It has been far too long since I’ve had the opportunity to work brackets with you guys, and this is definitely a great set to come in on. You all know I love me some URBEX. As it turns out, I just finished watching the first bangin’ episode of this season of The Walking Dead, so I’ve channeled that while I was processing this. My man Mark (‘sup Dude?) tossed some fab brackets out there for us, as he always does. In fact, he gave us two sets (one with the background in focus, and one with only the foreground in focus). Rather than choose, I opted to process both through Photomatix, toss the finished files into Photoshop, and then mask the crispy bits from each bracket into one prison sandwich. No, not that kind of prison sandwich! Anyway. I used a few of my favorite tools to bring out the details in the shot, then tossed in a little secret sauce to get a bit of an illustrated effect in goin’ (it is, after all, somewhat inspired by the “Graphic Novel” (we called ’em comics when I was a kid) based The Walking Dead). I then darkened some areas, while shining a bit of light on others. Added a little selective color saturation and that about did it. Again, thanks Mark for some great brackets to bash about, and [belated – ed.] Happy Halloween to all of you!!!

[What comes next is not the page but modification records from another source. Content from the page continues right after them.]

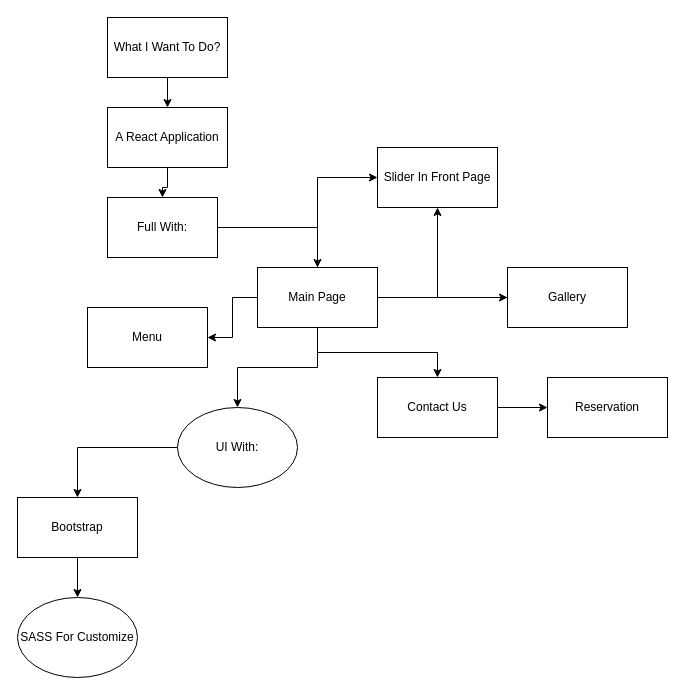
Earlier version of the draw.io diagram Menu.drawio (monfaredpersonal/Development). Source tidied: cells renumbered, new cells numbered last; positions are measured from the earlier drawing's top-left corner, leaving out a move shared by most shapes. Both pictures are drawn from the tidied source at 100%, with x=0, y=0 at pixel (17, 17).
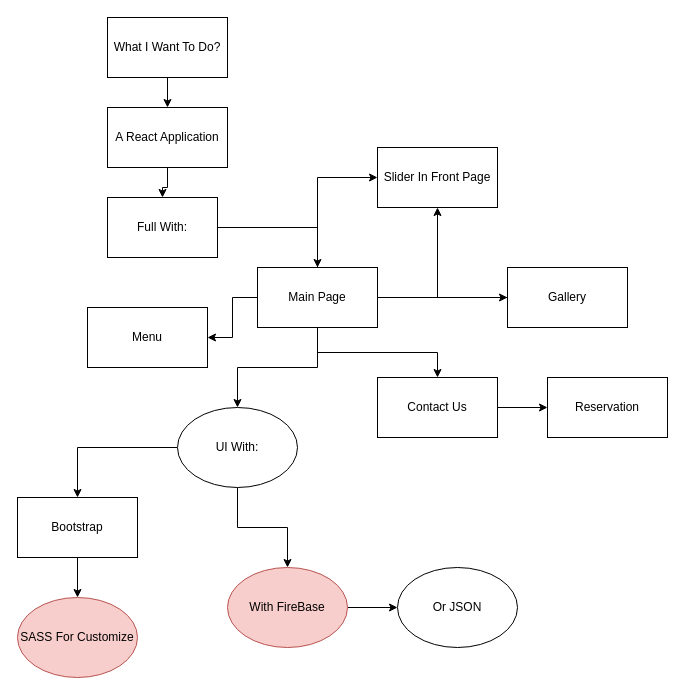
Above is the later version.

Unchanged cells that the change refers to:
```xml
<mxCell id="22" value="UI With:" style="ellipse;whiteSpace=wrap;html=1;rounded=0;" parent="1" vertex="1">
  <mxGeometry x="160" y="390" width="120" height="80" as="geometry" />
</mxCell>
```

The edit, as a diff of the source:
```diff
@@
+    <mxCell id="26" style="edgeStyle=orthogonalEdgeStyle;rounded=0;jettySize=auto;html=1;" parent="1" edge="1" source="22" target="28">
+      <mxGeometry relative="1" as="geometry" />
+    </mxCell>
@@
-    <mxCell id="25" value="SASS For Customize" style="ellipse;whiteSpace=wrap;html=1;" parent="1" vertex="1">
+    <mxCell id="25" value="SASS For Customize" style="ellipse;whiteSpace=wrap;html=1;fillColor=#f8cecc;strokeColor=#b85450;" parent="1" vertex="1">
       <mxGeometry y="580" width="120" height="80" as="geometry" />
     </mxCell>
+    <mxCell id="27" style="edgeStyle=orthogonalEdgeStyle;rounded=0;jettySize=auto;html=1;" parent="1" edge="1" source="28" target="29">
+      <mxGeometry relative="1" as="geometry" />
+    </mxCell>
+    <mxCell id="28" value="With FireBase" style="ellipse;whiteSpace=wrap;html=1;fillColor=#f8cecc;strokeColor=#b85450;" parent="1" vertex="1">
+      <mxGeometry x="210" y="550" width="120" height="80" as="geometry" />
+    </mxCell>
+    <mxCell id="29" value="Or JSON" style="ellipse;whiteSpace=wrap;html=1;" parent="1" vertex="1">
+      <mxGeometry x="380" y="550" width="120" height="80" as="geometry" />
+    </mxCell>
```
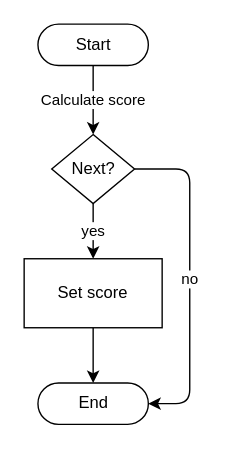
Above: page "'Around the World' Game Logic" (11 of 12) of scoring/documentation/Scoring_System_Schematics.drawio in kparlak/dart-scoring-system (draw.io), before the change. Source tidied: cells renumbered, new cells numbered last; positions are measured from the earlier drawing's top-left corner, leaving out a move shared by most shapes. Both pictures are drawn from the tidied source at 138%, with x=0, y=0 at pixel (23, 23).
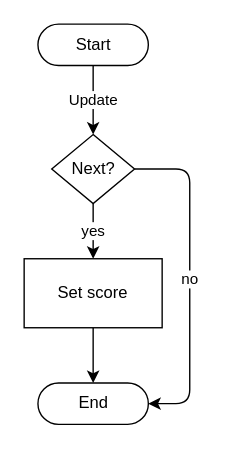
Above is the later version.

What changed in the source:
```diff
@@
 <mxGraphModel>
   <root>
     <mxCell id="0" />
     <mxCell id="1" parent="0" />
-    <mxCell id="2" value="Calculate score" style="edgeStyle=orthogonalEdgeStyle;rounded=1;jettySize=auto;html=1;exitX=0.5;exitY=0.5;exitDx=0;exitDy=15;exitPerimeter=0;entryX=0.5;entryY=0;entryDx=0;entryDy=0;" parent="1" edge="1" source="3" target="6">
+    <mxCell id="2" value="Update" style="edgeStyle=orthogonalEdgeStyle;rounded=1;jettySize=auto;html=1;exitX=0.5;exitY=0.5;exitDx=0;exitDy=15;exitPerimeter=0;entryX=0.5;entryY=0;entryDx=0;entryDy=0;" parent="1" edge="1" source="3" target="6">
       <mxGeometry relative="1" as="geometry" />
     </mxCell>
     <mxCell id="3" value="Start" style="html=1;dashed=0;whitespace=wrap;shape=mxgraph.dfd.start;" parent="1" vertex="1">
       <mxGeometry x="10" width="80" height="30" as="geometry" />
     </mxCell>
     <mxCell id="4" value="yes" style="edgeStyle=orthogonalEdgeStyle;rounded=1;jettySize=auto;html=1;exitX=0.5;exitY=1;exitDx=0;exitDy=0;entryX=0.5;entryY=0;entryDx=0;entryDy=0;" parent="1" edge="1" source="6" target="8">
       <mxGeometry relative="1" as="geometry" />
     </mxCell>
     <mxCell id="5" value="no" style="edgeStyle=orthogonalEdgeStyle;rounded=1;jettySize=auto;html=1;exitX=1;exitY=0.5;exitDx=0;exitDy=0;entryX=1;entryY=0.5;entryDx=0;entryDy=0;entryPerimeter=0;" parent="1" edge="1" source="6" target="9">
       <mxGeometry relative="1" as="geometry">
         <Array as="points">
           <mxPoint x="120" y="105" />
           <mxPoint x="120" y="275" />
         </Array>
       </mxGeometry>
     </mxCell>
     <mxCell id="6" value="Next?" style="shape=rhombus;html=1;dashed=0;whitespace=wrap;perimeter=rhombusPerimeter;" parent="1" vertex="1">
       <mxGeometry x="20" y="80" width="60" height="50" as="geometry" />
     </mxCell>
     <mxCell id="7" style="edgeStyle=orthogonalEdgeStyle;rounded=1;jettySize=auto;html=1;exitX=0.5;exitY=1;exitDx=0;exitDy=0;entryX=0.5;entryY=0.5;entryDx=0;entryDy=-15;entryPerimeter=0;" parent="1" edge="1" source="8" target="9">
       <mxGeometry relative="1" as="geometry" />
     </mxCell>
     <mxCell id="8" value="Set score" style="html=1;dashed=0;whitespace=wrap;whiteSpace=wrap;" parent="1" vertex="1">
       <mxGeometry y="170" width="100" height="50" as="geometry" />
     </mxCell>
     <mxCell id="9" value="End" style="html=1;dashed=0;whitespace=wrap;shape=mxgraph.dfd.start;" parent="1" vertex="1">
       <mxGeometry x="10" y="260" width="80" height="30" as="geometry" />
     </mxCell>
   </root>
 </mxGraphModel>
```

Thanks for the great gritty Urbex Brackets Mark, I always enjoy someone else’s grunge! Great Stuff. I liked both versions, and in the end used both. I was really unsure of the processing on this one, so many details to catch the eye’s. I went with a simple approach and enjoyed every bit of it, nice stuff and great to have the collab back in the saddle. A shout out to Jacques as well, welcome back!
As for the processing, I am still stuck with Photomatix, a little NIK and OnOne, thanks again Mark.
Scenes like this are fantastic! They have so much detail, so many possible areas on which to concentrate. When you have really good ‘mess’, the eyes dance around the scene, and it’s a pleasure to go to work on it.
We were given two versions to work with for this round. Why not work with both? As a base, the two sets were combined into one image in order to pull up the details. Several different directions were taken until the lighting seemed just about right — natural, yet illuminating the details of the switch box, the graffiti, the floor, and that gorgeous ceiling. I figured a good bit of straightening was in order, but there was nothing that could be done with those studs in the center… they’re too far gone.
Great sets of brackets Mark – loved the grit, texture and decay! I struggled a bit to come up with a plan for processing, though. The suspended socket was the most obvious focal point, but focusing on it pretty much meant secluding the rest of the frame, at least to a point. So, instead, I decided to go black and white and apply a Kodak Tri-X preset to the tone mapped image in Aperture, then up the contrast to better accent the textures. The intent was a vintage-like B&W and I liked the finished product!
Once again, thanks Mark for another great set of brackets – really enjoyed them!